#### Task brief
Copy every record below exactly.

(Saved entries)
╭──
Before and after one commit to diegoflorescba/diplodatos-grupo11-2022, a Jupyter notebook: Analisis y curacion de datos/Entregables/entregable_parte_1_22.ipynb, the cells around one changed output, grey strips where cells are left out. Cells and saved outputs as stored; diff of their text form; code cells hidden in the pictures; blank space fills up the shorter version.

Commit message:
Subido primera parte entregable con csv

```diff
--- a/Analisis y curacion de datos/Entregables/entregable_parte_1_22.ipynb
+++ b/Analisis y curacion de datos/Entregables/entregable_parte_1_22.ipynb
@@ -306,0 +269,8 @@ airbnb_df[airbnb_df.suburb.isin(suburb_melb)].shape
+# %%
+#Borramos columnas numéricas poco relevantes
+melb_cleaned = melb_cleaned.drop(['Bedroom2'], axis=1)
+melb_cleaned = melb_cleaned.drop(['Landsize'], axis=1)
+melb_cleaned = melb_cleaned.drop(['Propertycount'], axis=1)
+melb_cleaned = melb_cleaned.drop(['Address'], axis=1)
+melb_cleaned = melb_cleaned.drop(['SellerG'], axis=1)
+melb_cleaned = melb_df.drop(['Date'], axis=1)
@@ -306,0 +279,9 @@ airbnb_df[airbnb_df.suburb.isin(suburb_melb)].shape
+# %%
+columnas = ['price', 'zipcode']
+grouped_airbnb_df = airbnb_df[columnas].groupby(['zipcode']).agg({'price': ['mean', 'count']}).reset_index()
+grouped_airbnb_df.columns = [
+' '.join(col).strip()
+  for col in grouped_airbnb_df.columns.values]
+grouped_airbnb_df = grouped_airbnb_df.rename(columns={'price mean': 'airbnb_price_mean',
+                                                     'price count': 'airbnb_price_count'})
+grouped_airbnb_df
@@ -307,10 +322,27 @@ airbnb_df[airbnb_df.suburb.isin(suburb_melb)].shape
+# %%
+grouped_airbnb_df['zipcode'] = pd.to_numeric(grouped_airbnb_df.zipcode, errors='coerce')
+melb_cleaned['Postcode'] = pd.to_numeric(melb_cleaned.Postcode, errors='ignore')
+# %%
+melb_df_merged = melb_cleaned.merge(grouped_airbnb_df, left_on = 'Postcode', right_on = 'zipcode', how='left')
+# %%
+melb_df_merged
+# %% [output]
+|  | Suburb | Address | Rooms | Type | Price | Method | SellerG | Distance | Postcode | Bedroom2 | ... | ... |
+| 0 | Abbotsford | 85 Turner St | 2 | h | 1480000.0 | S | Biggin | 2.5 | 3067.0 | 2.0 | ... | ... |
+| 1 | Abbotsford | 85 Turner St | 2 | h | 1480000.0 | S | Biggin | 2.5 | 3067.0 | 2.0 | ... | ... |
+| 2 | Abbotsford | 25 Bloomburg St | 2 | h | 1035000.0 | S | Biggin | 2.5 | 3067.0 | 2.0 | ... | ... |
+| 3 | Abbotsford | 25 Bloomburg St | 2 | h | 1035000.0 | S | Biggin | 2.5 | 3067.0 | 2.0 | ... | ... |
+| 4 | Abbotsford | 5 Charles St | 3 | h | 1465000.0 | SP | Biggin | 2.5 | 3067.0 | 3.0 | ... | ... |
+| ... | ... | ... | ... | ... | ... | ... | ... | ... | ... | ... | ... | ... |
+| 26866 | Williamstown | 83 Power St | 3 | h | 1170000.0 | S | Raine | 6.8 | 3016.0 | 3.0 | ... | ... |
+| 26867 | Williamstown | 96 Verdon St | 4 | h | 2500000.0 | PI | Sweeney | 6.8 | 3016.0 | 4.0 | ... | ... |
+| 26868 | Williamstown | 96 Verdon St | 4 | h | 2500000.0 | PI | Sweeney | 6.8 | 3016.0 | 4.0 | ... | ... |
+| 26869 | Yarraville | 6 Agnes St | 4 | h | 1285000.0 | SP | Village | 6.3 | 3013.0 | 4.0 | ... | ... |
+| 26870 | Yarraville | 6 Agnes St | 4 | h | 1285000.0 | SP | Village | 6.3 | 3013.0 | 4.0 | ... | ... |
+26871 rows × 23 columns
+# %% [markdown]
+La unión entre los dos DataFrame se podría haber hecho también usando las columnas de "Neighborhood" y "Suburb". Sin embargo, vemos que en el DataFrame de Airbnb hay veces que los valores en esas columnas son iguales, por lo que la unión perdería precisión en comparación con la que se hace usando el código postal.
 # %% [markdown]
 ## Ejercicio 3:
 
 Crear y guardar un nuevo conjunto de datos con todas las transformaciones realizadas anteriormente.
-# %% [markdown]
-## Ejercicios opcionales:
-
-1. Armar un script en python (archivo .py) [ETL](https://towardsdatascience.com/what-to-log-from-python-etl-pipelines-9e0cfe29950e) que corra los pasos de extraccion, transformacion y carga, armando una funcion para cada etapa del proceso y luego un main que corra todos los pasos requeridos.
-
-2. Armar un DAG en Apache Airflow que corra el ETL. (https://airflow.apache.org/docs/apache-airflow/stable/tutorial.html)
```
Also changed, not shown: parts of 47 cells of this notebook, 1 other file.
╰──
#### Result below
Before and after one commit to diegoflorescba/diplodatos-grupo11-2022, a Jupyter notebook: Analisis y curacion de datos/Entregables/entregable_parte_1_22.ipynb, the cells around one changed output, grey strips where cells are left out. Cells and saved outputs as stored; diff of their text form; code cells hidden in the pictures; blank space fills up the shorter version.

Commit message:
Subido primera parte entregable con csv

```diff
--- a/Analisis y curacion de datos/Entregables/entregable_parte_1_22.ipynb
+++ b/Analisis y curacion de datos/Entregables/entregable_parte_1_22.ipynb
@@ -306,0 +269,8 @@ airbnb_df[airbnb_df.suburb.isin(suburb_melb)].shape
+# %%
+#Borramos columnas numéricas poco relevantes
+melb_cleaned = melb_cleaned.drop(['Bedroom2'], axis=1)
+melb_cleaned = melb_cleaned.drop(['Landsize'], axis=1)
+melb_cleaned = melb_cleaned.drop(['Propertycount'], axis=1)
+melb_cleaned = melb_cleaned.drop(['Address'], axis=1)
+melb_cleaned = melb_cleaned.drop(['SellerG'], axis=1)
+melb_cleaned = melb_df.drop(['Date'], axis=1)
@@ -306,0 +279,9 @@ airbnb_df[airbnb_df.suburb.isin(suburb_melb)].shape
+# %%
+columnas = ['price', 'zipcode']
+grouped_airbnb_df = airbnb_df[columnas].groupby(['zipcode']).agg({'price': ['mean', 'count']}).reset_index()
+grouped_airbnb_df.columns = [
+' '.join(col).strip()
+  for col in grouped_airbnb_df.columns.values]
+grouped_airbnb_df = grouped_airbnb_df.rename(columns={'price mean': 'airbnb_price_mean',
+                                                     'price count': 'airbnb_price_count'})
+grouped_airbnb_df
@@ -307,10 +322,27 @@ airbnb_df[airbnb_df.suburb.isin(suburb_melb)].shape
+# %%
+grouped_airbnb_df['zipcode'] = pd.to_numeric(grouped_airbnb_df.zipcode, errors='coerce')
+melb_cleaned['Postcode'] = pd.to_numeric(melb_cleaned.Postcode, errors='ignore')
+# %%
+melb_df_merged = melb_cleaned.merge(grouped_airbnb_df, left_on = 'Postcode', right_on = 'zipcode', how='left')
+# %%
+melb_df_merged
+# %% [output]
+|  | Suburb | Address | Rooms | Type | Price | Method | SellerG | Distance | Postcode | Bedroom2 | ... | ... |
+| 0 | Abbotsford | 85 Turner St | 2 | h | 1480000.0 | S | Biggin | 2.5 | 3067.0 | 2.0 | ... | ... |
+| 1 | Abbotsford | 85 Turner St | 2 | h | 1480000.0 | S | Biggin | 2.5 | 3067.0 | 2.0 | ... | ... |
+| 2 | Abbotsford | 25 Bloomburg St | 2 | h | 1035000.0 | S | Biggin | 2.5 | 3067.0 | 2.0 | ... | ... |
+| 3 | Abbotsford | 25 Bloomburg St | 2 | h | 1035000.0 | S | Biggin | 2.5 | 3067.0 | 2.0 | ... | ... |
+| 4 | Abbotsford | 5 Charles St | 3 | h | 1465000.0 | SP | Biggin | 2.5 | 3067.0 | 3.0 | ... | ... |
+| ... | ... | ... | ... | ... | ... | ... | ... | ... | ... | ... | ... | ... |
+| 26866 | Williamstown | 83 Power St | 3 | h | 1170000.0 | S | Raine | 6.8 | 3016.0 | 3.0 | ... | ... |
+| 26867 | Williamstown | 96 Verdon St | 4 | h | 2500000.0 | PI | Sweeney | 6.8 | 3016.0 | 4.0 | ... | ... |
+| 26868 | Williamstown | 96 Verdon St | 4 | h | 2500000.0 | PI | Sweeney | 6.8 | 3016.0 | 4.0 | ... | ... |
+| 26869 | Yarraville | 6 Agnes St | 4 | h | 1285000.0 | SP | Village | 6.3 | 3013.0 | 4.0 | ... | ... |
+| 26870 | Yarraville | 6 Agnes St | 4 | h | 1285000.0 | SP | Village | 6.3 | 3013.0 | 4.0 | ... | ... |
+26871 rows × 23 columns
+# %% [markdown]
+La unión entre los dos DataFrame se podría haber hecho también usando las columnas de "Neighborhood" y "Suburb". Sin embargo, vemos que en el DataFrame de Airbnb hay veces que los valores en esas columnas son iguales, por lo que la unión perdería precisión en comparación con la que se hace usando el código postal.
 # %% [markdown]
 ## Ejercicio 3:
 
 Crear y guardar un nuevo conjunto de datos con todas las transformaciones realizadas anteriormente.
-# %% [markdown]
-## Ejercicios opcionales:
-
-1. Armar un script en python (archivo .py) [ETL](https://towardsdatascience.com/what-to-log-from-python-etl-pipelines-9e0cfe29950e) que corra los pasos de extraccion, transformacion y carga, armando una funcion para cada etapa del proceso y luego un main que corra todos los pasos requeridos.
-
-2. Armar un DAG en Apache Airflow que corra el ETL. (https://airflow.apache.org/docs/apache-airflow/stable/tutorial.html)
```
Also changed, not shown: parts of 47 cells of this notebook, 1 other file.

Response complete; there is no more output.